The setting of the story "The Doll's House" is very influential to the plot. The story is set in New Zealand during the early 1920s, when the country was still a British colony. As such, the traditional British dynamics would be expected to resonate in New Zealand society, where there was also a huge gap between the rich and the poor, and where rules applied to the upper and lower classes differently. In other words, New Zealand, as a British colony, also had the same classicist society as England.
This setting would explain why the Burnell sisters, and their peers in school, were so aware of how different the Kelvey girls were. In fact, they were aware of everything about the Kelveys, from what their mother did for a living, to who their father could be. This shows how typical it was for the rich to look down on the poor at that time and place. It also explains Aunt Beryl's horrid treatment of the Kelvey girls, who are literally treated like vermin.
The setting is also the reason the Kelveys and the Burnells are coexisting in the same school. The fact that they live out in the country means that there is only one school for everyone to attend.
...the school the Burnell children went to was not at all the kind of place their parents would have chosen[...] It was the only school for miles. [...] all the children in the neighborhood, the judge's little girls, the doctor's daughters, the store-keeper's children, the milkman's, were forced to mix together.

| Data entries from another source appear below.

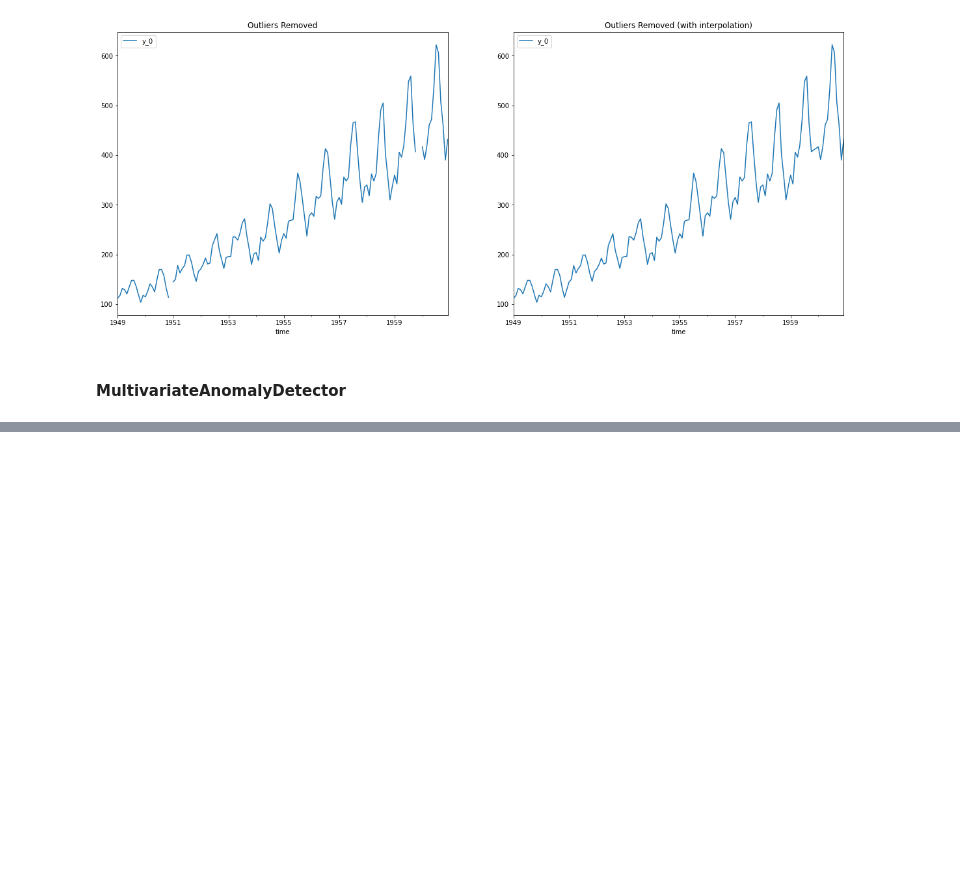
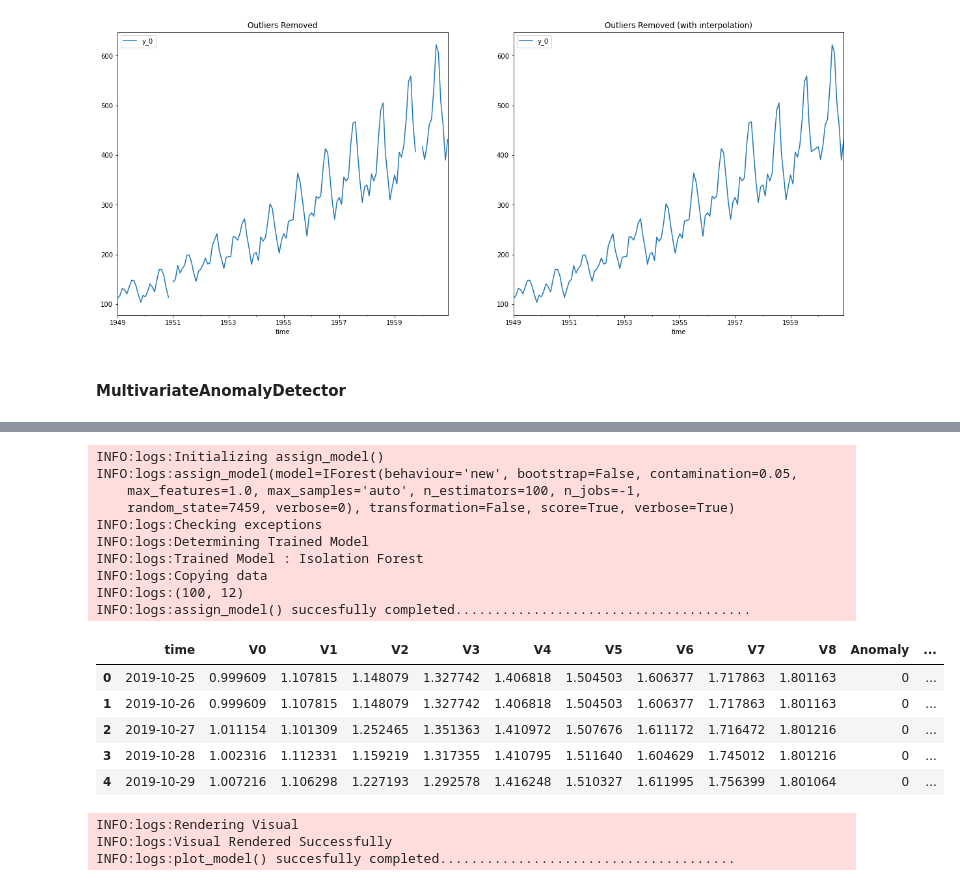
Before and after one commit to bcheng004/Kats-example, a Jupyter notebook: notebooks/bcheng004_Kats_windows.ipynb, the cells around one changed output, grey strips where cells are left out. Cells and saved outputs as stored; diff of their text form; code cells hidden in the pictures; blank space fills up the shorter version.

```diff
--- a/notebooks/bcheng004_Kats_windows.ipynb
+++ b/notebooks/bcheng004_Kats_windows.ipynb
@@ -250,0 +334,2 @@ INFO:root:Plotting time series
+# %%
+iforest_model = create_model('iforest')
@@ -250,0 +344,27 @@ INFO:root:Plotting time series
+# %%
+iforest_results = assign_model(iforest_model)
+iforest_results.head()
+# %% [output]
+INFO:logs:Initializing assign_model()
+INFO:logs:assign_model(model=IForest(behaviour='new', bootstrap=False, contamination=0.05,
+    max_features=1.0, max_samples='auto', n_estimators=100, n_jobs=-1,
+    random_state=7459, verbose=0), transformation=False, score=True, verbose=True)
+INFO:logs:Checking exceptions
+INFO:logs:Determining Trained Model
+INFO:logs:Trained Model : Isolation Forest
+INFO:logs:Copying data
+INFO:logs:(100, 12)
+INFO:logs:assign_model() succesfully completed......................................
+|  | time | V0 | V1 | V2 | V3 | V4 | V5 | V6 | V7 | V8 | Anomaly | ... |
+| 0 | 2019-10-25 | 0.999609 | 1.107815 | 1.148079 | 1.327742 | 1.406818 | 1.504503 | 1.606377 | 1.717863 | 1.801163 | 0 | ... |
+| 1 | 2019-10-26 | 0.999609 | 1.107815 | 1.148079 | 1.327742 | 1.406818 | 1.504503 | 1.606377 | 1.717863 | 1.801163 | 0 | ... |
+| 2 | 2019-10-27 | 1.011154 | 1.101309 | 1.252465 | 1.351363 | 1.410972 | 1.507676 | 1.611172 | 1.716472 | 1.801216 | 0 | ... |
+| 3 | 2019-10-28 | 1.002316 | 1.112331 | 1.159219 | 1.317355 | 1.410795 | 1.511640 | 1.604629 | 1.745012 | 1.801216 | 0 | ... |
+| 4 | 2019-10-29 | 1.007216 | 1.106298 | 1.227193 | 1.292578 | 1.416248 | 1.510327 | 1.611995 | 1.756399 | 1.801064 | 0 | ... |
+# %%
+plot_model(iforest_model,plot='umap')
+# two plot options are: 'umap', 'tsne'
+# %% [output]
+INFO:logs:Rendering Visual
+INFO:logs:Visual Rendered Successfully
+INFO:logs:plot_model() succesfully completed......................................
```
Also changed, not shown: parts of 12 cells of this notebook, 1 other file.
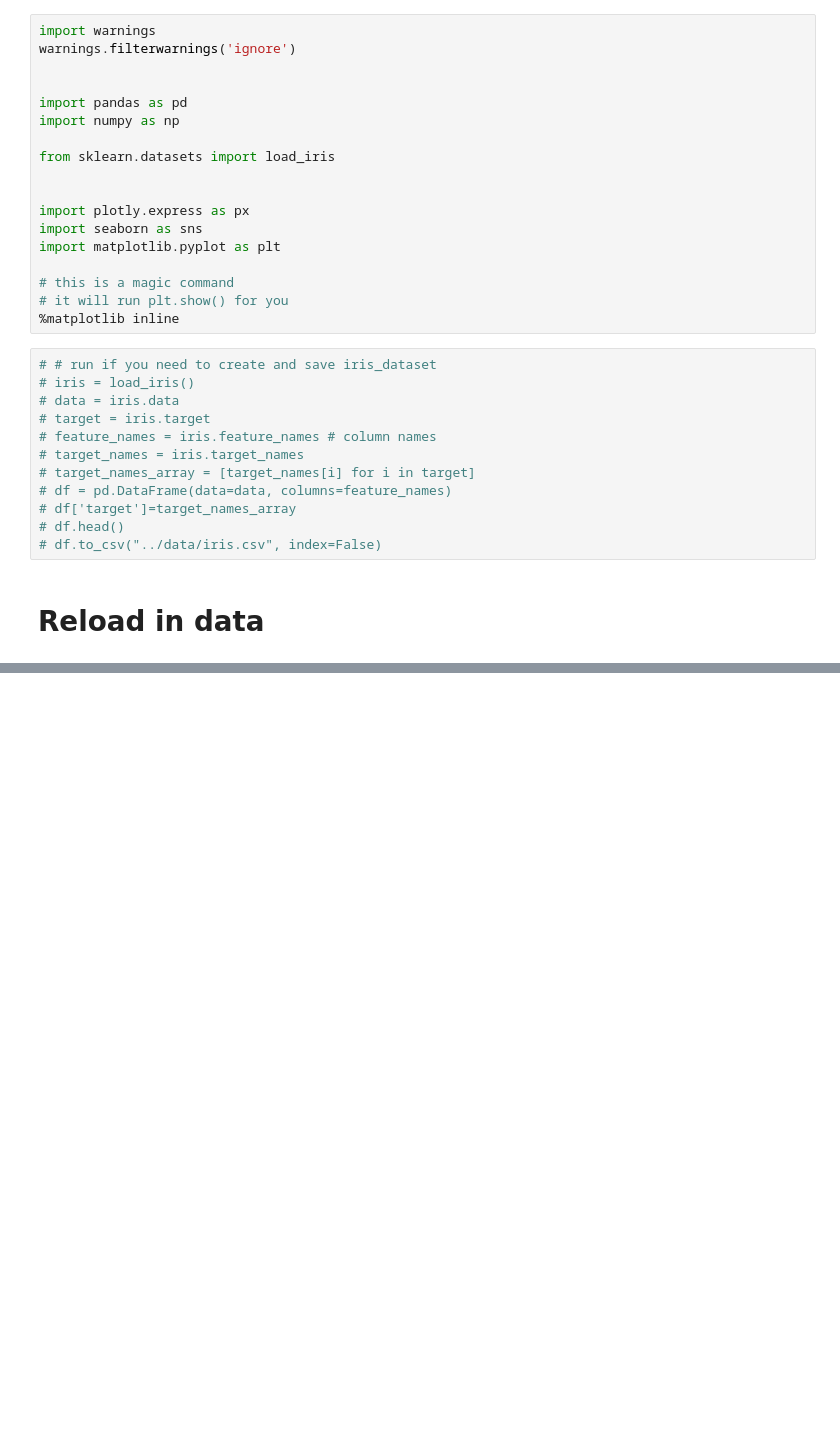
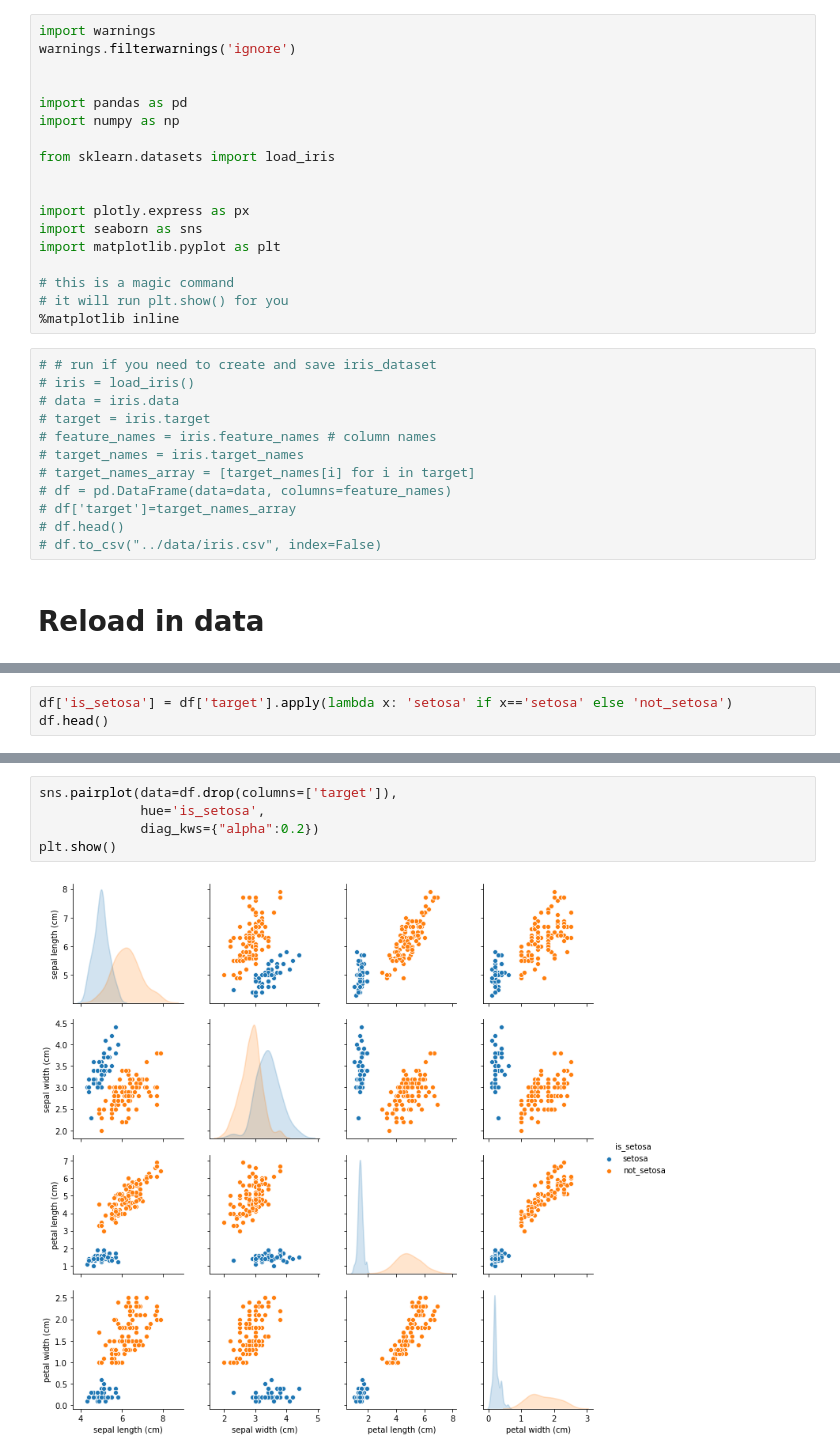
Before and after one commit to learn-co-curriculum/aug-ds-ft-2020-notebooks, a Jupyter notebook: topic17/bayesianStats.ipynb, the cells around one changed output, grey strips where cells are left out. Drawn from its saved outputs; the diff is of its cells as text; blank space fills up the shorter version.

```diff
--- a/topic17/bayesianStats.ipynb
+++ b/topic17/bayesianStats.ipynb
@@ -44,0 +62,3 @@ import matplotlib.pyplot as plt
+# %%
+df['is_setosa'] = df['target'].apply(lambda x: 'setosa' if x=='setosa' else 'not_setosa')
+df.head()
@@ -44,0 +72,7 @@ import matplotlib.pyplot as plt
+# %%
+sns.pairplot(data=df.drop(columns=['target']),
+             hue='is_setosa',
+             diag_kws={"alpha":0.2})
+plt.show()
+# %% [output]
+[figure, added]
```
Also changed, not shown: parts of 17 cells of this notebook, 1 other file.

Had the setting been in the city, chances are that the Burnells would have attended a school for the upper classes while the Kelveys would not have been seen near such a place. Hence, the particular setting in the countryside, as well as in New Zealand in the 1920s, are important backdrops for the plot to unfold.